September 15, 1995

BALTIMORE (AP) _ With the push of a pressman’s button, The Evening Sun, the scrappy, irreverent newspaper where H.L. Mencken plied his trade, closed after 85 years Friday with a Baltimorese flourish: ``GOOD NIGHT, HON.″

Pressman Frank Novotny stopped the clattering of the presses shortly after noon. ``Goodnight, Evening Sun,″ said Novotny, 62, who retired with the paper he printed for 44 years.

Under a dozen black balloons, newsroom staffers turned out the last edition of Baltimore’s only afternoon paper.

``Today is kind of a memorial service,″ said Wiley Hall, an Evening Sun columnist who accepted a buyout offer.

``Thanks for a great 85 years; will you love us in the morning?″ the last edition asked. The headline across the front page was ``GOOD NIGHT HON.″

The shutdown, announced May 30, does not affect The Sun, the morning paper whose circulation has swelled to 264,500 since it was founded in 1837.

The evening paper had watched its circulation slide from a peak of 220,000 in 1960 to 86,000 this year.

Both papers are owned by Times Mirror Co. In 1992, the papers’ staffs merged.

``They closed the wrong damn paper,″ said Bill Burton, a former Evening Sun editor of 37 1/2 years who returned to say goodbye.

The newspapers have offered buyouts to 50 of their 1,765 employees.

The Evening Sun was owned by the A.S. Abell Co. until it was bought by Times Mirror in 1986.

In its early years, the paper forged an iconoclastic style that crystallized from 1910 to 1917, when Mencken wrote in favor of prostitution, alcohol and war and derided commoners as the ``booboisie.″

Among the paper’s alumni are NBC correspondent Gwen Ifill, ``Wall Street Week″ host Louis Rukeyser, ABC ``Wide World of Sports″ anchorman Jim McKay and New York Times political reporter Richard Berke.
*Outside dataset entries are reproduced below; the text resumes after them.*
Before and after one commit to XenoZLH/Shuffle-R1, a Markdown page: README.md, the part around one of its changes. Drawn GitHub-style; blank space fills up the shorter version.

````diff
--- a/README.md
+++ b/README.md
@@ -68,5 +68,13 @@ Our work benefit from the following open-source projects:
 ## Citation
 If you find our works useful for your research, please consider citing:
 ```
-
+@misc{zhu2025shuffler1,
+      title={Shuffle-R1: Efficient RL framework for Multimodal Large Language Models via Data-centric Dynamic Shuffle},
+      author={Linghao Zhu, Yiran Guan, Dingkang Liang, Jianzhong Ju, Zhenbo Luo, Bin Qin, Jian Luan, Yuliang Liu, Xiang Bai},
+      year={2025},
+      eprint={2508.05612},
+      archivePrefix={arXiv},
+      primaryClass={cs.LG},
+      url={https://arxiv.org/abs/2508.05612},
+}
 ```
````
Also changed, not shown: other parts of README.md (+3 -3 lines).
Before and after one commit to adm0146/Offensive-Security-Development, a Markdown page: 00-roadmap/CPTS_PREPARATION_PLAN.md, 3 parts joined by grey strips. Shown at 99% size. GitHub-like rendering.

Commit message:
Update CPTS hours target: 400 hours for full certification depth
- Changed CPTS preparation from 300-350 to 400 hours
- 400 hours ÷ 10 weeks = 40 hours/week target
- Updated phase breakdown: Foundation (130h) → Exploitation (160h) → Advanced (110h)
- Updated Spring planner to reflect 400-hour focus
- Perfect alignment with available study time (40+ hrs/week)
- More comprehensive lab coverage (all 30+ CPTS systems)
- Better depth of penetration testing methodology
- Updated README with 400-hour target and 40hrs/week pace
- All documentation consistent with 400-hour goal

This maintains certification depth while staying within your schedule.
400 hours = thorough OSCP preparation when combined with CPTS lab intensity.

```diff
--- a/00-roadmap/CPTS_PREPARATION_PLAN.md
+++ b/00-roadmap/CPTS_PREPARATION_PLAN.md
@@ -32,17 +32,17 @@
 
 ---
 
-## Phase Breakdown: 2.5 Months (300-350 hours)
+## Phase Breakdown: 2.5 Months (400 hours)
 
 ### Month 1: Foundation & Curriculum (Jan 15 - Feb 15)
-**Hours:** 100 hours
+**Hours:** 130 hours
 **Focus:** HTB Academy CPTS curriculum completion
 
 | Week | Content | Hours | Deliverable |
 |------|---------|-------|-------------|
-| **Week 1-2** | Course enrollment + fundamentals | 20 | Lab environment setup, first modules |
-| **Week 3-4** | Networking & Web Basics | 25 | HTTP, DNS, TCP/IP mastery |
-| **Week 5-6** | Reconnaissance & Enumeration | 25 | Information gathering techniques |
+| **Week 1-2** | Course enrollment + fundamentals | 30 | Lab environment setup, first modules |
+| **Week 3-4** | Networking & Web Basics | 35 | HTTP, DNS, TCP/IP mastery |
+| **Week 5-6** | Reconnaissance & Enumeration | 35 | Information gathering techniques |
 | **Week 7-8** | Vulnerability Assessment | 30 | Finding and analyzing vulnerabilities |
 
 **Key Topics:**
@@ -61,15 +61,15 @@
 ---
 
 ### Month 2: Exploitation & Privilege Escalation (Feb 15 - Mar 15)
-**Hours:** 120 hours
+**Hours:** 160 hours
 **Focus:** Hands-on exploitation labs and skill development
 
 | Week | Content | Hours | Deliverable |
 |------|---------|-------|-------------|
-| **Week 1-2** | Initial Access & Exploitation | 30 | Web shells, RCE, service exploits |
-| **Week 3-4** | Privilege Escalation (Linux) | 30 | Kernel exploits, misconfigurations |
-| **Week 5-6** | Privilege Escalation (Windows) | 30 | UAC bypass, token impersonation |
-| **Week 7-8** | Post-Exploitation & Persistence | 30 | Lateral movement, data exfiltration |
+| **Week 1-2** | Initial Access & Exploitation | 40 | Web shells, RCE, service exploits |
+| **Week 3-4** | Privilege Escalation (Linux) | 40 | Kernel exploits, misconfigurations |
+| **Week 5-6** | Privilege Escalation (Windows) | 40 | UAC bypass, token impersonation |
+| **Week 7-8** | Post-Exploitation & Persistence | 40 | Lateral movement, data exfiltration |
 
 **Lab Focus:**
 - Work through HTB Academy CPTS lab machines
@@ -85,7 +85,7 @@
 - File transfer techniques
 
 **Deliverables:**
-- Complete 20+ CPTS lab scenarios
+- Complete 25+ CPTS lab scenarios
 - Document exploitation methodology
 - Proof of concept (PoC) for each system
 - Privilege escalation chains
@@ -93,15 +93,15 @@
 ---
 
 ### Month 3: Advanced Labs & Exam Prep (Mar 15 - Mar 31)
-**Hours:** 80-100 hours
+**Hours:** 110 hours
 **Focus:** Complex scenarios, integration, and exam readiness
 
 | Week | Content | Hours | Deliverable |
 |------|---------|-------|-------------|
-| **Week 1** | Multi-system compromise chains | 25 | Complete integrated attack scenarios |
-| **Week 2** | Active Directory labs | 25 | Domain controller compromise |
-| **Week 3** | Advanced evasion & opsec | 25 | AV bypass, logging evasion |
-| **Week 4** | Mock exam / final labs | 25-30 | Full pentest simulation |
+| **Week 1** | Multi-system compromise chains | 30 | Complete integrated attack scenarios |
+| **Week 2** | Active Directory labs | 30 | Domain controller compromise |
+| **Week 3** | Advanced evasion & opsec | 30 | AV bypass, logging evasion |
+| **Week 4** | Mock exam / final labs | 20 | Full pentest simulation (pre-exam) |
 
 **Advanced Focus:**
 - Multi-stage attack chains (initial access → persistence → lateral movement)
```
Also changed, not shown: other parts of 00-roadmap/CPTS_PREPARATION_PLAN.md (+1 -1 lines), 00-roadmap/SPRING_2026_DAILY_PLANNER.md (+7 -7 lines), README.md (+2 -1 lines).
On Monday, The Sun will introduce a redesigned, fatter morning paper.